> **What you are asked to do**
The data below has to be returned exactly, down to the last character.

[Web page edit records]
________________

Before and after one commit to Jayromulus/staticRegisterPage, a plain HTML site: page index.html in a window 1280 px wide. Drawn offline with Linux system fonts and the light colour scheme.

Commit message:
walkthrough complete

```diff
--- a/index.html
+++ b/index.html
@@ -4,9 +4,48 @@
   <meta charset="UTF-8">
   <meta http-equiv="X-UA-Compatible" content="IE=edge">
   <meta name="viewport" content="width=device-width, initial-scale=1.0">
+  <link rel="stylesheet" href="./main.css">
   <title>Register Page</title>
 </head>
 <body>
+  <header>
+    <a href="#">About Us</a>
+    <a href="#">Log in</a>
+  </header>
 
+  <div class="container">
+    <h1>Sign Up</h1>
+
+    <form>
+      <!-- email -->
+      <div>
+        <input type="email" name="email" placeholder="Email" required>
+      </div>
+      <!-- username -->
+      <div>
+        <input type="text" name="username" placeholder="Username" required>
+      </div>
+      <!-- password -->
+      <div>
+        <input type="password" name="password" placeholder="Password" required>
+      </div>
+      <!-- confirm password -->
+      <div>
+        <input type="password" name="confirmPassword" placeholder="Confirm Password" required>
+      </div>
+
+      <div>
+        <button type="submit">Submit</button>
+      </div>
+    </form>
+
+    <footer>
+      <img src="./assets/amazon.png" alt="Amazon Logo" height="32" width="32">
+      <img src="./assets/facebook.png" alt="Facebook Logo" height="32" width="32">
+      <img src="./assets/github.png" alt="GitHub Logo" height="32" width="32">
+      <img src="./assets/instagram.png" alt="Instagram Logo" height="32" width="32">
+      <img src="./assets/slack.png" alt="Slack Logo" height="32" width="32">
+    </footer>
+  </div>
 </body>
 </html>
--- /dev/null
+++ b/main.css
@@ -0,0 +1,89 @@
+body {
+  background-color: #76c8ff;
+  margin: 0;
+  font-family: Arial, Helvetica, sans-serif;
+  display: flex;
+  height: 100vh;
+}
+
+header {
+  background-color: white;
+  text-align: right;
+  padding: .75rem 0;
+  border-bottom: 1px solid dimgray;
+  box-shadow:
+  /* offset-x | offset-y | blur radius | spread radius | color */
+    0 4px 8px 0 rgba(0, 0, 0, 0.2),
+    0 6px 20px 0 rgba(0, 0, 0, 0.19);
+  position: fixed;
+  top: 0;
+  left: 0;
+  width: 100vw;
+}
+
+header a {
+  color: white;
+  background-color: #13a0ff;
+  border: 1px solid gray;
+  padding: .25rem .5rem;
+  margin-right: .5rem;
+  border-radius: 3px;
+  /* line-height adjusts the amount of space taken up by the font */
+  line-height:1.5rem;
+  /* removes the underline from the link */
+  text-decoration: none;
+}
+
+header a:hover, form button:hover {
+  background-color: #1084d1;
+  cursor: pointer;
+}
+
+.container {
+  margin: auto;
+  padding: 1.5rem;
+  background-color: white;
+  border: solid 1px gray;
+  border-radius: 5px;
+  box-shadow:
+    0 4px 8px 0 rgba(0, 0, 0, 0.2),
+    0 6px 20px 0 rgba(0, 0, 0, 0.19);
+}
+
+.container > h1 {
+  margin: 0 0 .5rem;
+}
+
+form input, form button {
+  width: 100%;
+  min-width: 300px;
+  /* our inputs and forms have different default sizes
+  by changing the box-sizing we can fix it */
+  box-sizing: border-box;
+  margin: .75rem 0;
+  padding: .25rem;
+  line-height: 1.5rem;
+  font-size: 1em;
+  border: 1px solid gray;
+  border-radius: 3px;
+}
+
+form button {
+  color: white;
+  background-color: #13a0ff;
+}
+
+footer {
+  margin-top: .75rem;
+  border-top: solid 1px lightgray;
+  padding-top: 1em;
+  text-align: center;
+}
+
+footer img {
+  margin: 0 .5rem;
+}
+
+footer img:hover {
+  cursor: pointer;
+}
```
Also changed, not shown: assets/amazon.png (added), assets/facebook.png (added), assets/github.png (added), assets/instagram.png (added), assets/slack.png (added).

________________

> **Written reply**
Before and after one commit to Jayromulus/staticRegisterPage, a plain HTML site: page index.html in a window 1280 px wide. Drawn offline with Linux system fonts and the light colour scheme.

Commit message:
walkthrough complete

```diff
--- a/index.html
+++ b/index.html
@@ -4,9 +4,48 @@
   <meta charset="UTF-8">
   <meta http-equiv="X-UA-Compatible" content="IE=edge">
   <meta name="viewport" content="width=device-width, initial-scale=1.0">
+  <link rel="stylesheet" href="./main.css">
   <title>Register Page</title>
 </head>
 <body>
+  <header>
+    <a href="#">About Us</a>
+    <a href="#">Log in</a>
+  </header>
 
+  <div class="container">
+    <h1>Sign Up</h1>
+
+    <form>
+      <!-- email -->
+      <div>
+        <input type="email" name="email" placeholder="Email" required>
+      </div>
+      <!-- username -->
+      <div>
+        <input type="text" name="username" placeholder="Username" required>
+      </div>
+      <!-- password -->
+      <div>
+        <input type="password" name="password" placeholder="Password" required>
+      </div>
+      <!-- confirm password -->
+      <div>
+        <input type="password" name="confirmPassword" placeholder="Confirm Password" required>
+      </div>
+
+      <div>
+        <button type="submit">Submit</button>
+      </div>
+    </form>
+
+    <footer>
+      <img src="./assets/amazon.png" alt="Amazon Logo" height="32" width="32">
+      <img src="./assets/facebook.png" alt="Facebook Logo" height="32" width="32">
+      <img src="./assets/github.png" alt="GitHub Logo" height="32" width="32">
+      <img src="./assets/instagram.png" alt="Instagram Logo" height="32" width="32">
+      <img src="./assets/slack.png" alt="Slack Logo" height="32" width="32">
+    </footer>
+  </div>
 </body>
 </html>
--- /dev/null
+++ b/main.css
@@ -0,0 +1,89 @@
+body {
+  background-color: #76c8ff;
+  margin: 0;
+  font-family: Arial, Helvetica, sans-serif;
+  display: flex;
+  height: 100vh;
+}
+
+header {
+  background-color: white;
+  text-align: right;
+  padding: .75rem 0;
+  border-bottom: 1px solid dimgray;
+  box-shadow:
+  /* offset-x | offset-y | blur radius | spread radius | color */
+    0 4px 8px 0 rgba(0, 0, 0, 0.2),
+    0 6px 20px 0 rgba(0, 0, 0, 0.19);
+  position: fixed;
+  top: 0;
+  left: 0;
+  width: 100vw;
+}
+
+header a {
+  color: white;
+  background-color: #13a0ff;
+  border: 1px solid gray;
+  padding: .25rem .5rem;
+  margin-right: .5rem;
+  border-radius: 3px;
+  /* line-height adjusts the amount of space taken up by the font */
+  line-height:1.5rem;
+  /* removes the underline from the link */
+  text-decoration: none;
+}
+
+header a:hover, form button:hover {
+  background-color: #1084d1;
+  cursor: pointer;
+}
+
+.container {
+  margin: auto;
+  padding: 1.5rem;
+  background-color: white;
+  border: solid 1px gray;
+  border-radius: 5px;
+  box-shadow:
+    0 4px 8px 0 rgba(0, 0, 0, 0.2),
+    0 6px 20px 0 rgba(0, 0, 0, 0.19);
+}
+
+.container > h1 {
+  margin: 0 0 .5rem;
+}
+
+form input, form button {
+  width: 100%;
+  min-width: 300px;
+  /* our inputs and forms have different default sizes
+  by changing the box-sizing we can fix it */
+  box-sizing: border-box;
+  margin: .75rem 0;
+  padding: .25rem;
+  line-height: 1.5rem;
+  font-size: 1em;
+  border: 1px solid gray;
+  border-radius: 3px;
+}
+
+form button {
+  color: white;
+  background-color: #13a0ff;
+}
+
+footer {
+  margin-top: .75rem;
+  border-top: solid 1px lightgray;
+  padding-top: 1em;
+  text-align: center;
+}
+
+footer img {
+  margin: 0 .5rem;
+}
+
+footer img:hover {
+  cursor: pointer;
+}
```
Also changed, not shown: assets/amazon.png (added), assets/facebook.png (added), assets/github.png (added), assets/instagram.png (added), assets/slack.png (added).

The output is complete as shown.